Affected entities must complete a mandatory questionnaire, develop an annual supply chain risk report, and submit both to the Minister of Public Safety and Emergency Preparedness by May 31, 2024, among other requirements. The report must also be published prominently on the entity’s website. This report, which must be approved by the entity’s governing body (i.e., board of directors), should contain responses that are consistent with the questionnaire and will address efforts to prevent or reduce the risk of forced and child labour in the supply chain, as well as outline policies, employee training programs, and other steps taken to reduce the risk of forced and child labour, among other details. 

The report must also include information about the entity’s: 

  • structure, activities, and supply chains; 
  • policies and due diligence processes in relation to forced, and child labour; 
  • parts of its business and supply chains that carry a risk of forced or child labour, and the steps taken to assess and manage that risk; 
  • measures taken to remediate any forced labour or child labour; 
  • measures taken to remediate the loss of income to the most vulnerable families that are affected by the elimination of forced or child labour in its activities and supply chains; 
  • training provided to employees on forced and child labour; and 
  • methods for assessing its effectiveness in ensuring that forced and child labour aren’t being used in its business and supply chains. 

Entities can provide additional support to supplement responses and can provide links to publicly available information that details their action plan, policy, or related reports.

An affected entity that fails to comply with these new rules could face penalties up to $250,000. In addition, individuals such as directors and officers of affected entities, could also be subject to fines and criminal prosecution.  

Further guidance and resources on complying with the Act, released in December 2023, are available on the Public Safety Canada website. 

Of note, the guidance acknowledges that: “No sectors or industries involving the production, sale, distribution, or importation of goods are assumed to be entirely free of forced labour and child labour risks.
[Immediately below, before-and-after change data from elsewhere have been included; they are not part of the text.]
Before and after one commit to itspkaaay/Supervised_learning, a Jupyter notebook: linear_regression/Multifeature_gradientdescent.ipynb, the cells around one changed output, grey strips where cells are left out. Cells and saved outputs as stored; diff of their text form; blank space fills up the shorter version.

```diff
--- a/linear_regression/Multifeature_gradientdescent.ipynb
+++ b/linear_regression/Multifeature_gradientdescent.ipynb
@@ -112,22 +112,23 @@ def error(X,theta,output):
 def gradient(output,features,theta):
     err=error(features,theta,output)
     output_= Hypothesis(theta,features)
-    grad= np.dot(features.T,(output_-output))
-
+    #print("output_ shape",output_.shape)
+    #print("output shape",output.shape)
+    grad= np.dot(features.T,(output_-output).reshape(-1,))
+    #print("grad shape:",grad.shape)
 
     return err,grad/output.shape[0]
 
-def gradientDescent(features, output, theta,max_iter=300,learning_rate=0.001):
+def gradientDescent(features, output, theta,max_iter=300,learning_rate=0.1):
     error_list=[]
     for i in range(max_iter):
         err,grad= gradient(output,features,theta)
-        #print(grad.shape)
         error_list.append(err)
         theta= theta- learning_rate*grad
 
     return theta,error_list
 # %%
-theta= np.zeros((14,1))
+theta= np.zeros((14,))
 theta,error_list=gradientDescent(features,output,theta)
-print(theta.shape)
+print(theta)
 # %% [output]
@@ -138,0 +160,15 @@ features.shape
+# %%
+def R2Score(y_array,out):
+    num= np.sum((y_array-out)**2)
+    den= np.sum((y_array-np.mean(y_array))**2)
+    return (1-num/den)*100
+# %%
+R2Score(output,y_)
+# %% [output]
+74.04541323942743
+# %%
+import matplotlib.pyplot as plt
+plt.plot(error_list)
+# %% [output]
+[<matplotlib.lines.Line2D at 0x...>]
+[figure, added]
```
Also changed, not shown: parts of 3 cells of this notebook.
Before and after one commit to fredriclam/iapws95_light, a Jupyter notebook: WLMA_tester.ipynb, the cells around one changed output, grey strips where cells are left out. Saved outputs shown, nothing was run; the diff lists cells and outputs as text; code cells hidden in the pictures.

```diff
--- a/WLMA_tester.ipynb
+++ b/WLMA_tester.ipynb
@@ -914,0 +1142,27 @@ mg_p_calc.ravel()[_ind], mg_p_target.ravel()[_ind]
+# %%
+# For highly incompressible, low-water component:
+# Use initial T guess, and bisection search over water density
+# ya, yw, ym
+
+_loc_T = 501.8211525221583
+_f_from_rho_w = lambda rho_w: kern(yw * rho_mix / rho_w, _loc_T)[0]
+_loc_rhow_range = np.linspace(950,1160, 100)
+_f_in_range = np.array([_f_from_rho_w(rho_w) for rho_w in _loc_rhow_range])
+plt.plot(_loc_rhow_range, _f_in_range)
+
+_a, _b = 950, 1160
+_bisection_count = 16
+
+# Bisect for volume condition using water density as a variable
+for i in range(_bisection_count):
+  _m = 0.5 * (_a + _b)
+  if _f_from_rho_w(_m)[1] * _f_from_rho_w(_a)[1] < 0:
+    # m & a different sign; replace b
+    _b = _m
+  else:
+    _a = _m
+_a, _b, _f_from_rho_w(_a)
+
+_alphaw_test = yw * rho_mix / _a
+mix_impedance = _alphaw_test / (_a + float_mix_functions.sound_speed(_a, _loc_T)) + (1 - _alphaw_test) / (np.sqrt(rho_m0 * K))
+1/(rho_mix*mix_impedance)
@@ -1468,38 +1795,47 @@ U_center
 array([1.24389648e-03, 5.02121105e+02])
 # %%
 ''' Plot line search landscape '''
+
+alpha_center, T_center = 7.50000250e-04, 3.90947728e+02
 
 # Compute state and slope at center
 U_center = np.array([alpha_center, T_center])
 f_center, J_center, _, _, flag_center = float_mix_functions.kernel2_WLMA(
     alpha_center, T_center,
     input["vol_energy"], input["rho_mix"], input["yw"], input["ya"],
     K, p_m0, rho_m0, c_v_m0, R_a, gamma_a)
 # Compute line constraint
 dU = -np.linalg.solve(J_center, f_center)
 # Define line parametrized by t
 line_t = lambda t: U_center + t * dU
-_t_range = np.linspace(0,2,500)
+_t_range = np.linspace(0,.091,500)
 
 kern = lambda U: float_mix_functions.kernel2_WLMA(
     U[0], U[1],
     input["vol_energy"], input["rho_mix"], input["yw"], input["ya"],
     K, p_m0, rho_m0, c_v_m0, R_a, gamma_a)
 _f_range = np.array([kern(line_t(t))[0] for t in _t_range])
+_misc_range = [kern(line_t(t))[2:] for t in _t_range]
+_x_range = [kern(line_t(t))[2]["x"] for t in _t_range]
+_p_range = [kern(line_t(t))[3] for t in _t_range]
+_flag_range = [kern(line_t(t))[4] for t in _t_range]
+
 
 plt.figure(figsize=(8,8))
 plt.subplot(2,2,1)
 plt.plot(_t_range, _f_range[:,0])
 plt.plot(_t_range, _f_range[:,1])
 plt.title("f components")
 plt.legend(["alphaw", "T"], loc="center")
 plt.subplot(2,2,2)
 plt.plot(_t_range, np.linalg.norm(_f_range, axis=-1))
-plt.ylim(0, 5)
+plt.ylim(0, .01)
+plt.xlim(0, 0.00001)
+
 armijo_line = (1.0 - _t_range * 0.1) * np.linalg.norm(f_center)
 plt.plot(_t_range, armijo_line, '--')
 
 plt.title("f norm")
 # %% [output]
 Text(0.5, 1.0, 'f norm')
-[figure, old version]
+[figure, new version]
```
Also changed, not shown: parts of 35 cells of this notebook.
The purpose of reporting is not to certify that an entity is “risk-free,” but rather to demonstrate that the entity has taken steps to identify and address risks. The reporting exercise is intended to encourage transparency, not to penalize entities for having identified risks in their activities and supply chains.” 

How we can help

These new rules present an opportunity for all organizations to bring transparency to their supply chain, even if they aren’t affected by reporting requirements. Our team can help you:  

  • Perform supply chain mapping and enhanced due diligence to identify potential risks    
  • Determine current business practices that you may have in place to reduce your risk of forced or child labour, identify gaps related to compliance with this legislation and help you to develop practical action plans to address those gaps 
  • Introduce an anonymous whistleblower hotline within your organization for employees and suppliers    
  • Provide training and education to boards and employees on the legislation and its reporting requirements     
  • Support the completion of the mandatory questionnaire and the development of your report


Even if your business isn’t required to comply, these rules present an opportunity for all businesses to demonstrate their position on human rights and leadership in corporate responsibility, and help your clients and stakeholders verify the integrity of their supply chains.  Navigating these requirements can be complex—but we’re here to help. Canadian businesses, government institutions, and importers should prepare now for these changes and bolster their processes to avoid disruption of shipments into Canada and significant repercussions for non-compliance.   

Contact your local advisor or reach out to us here.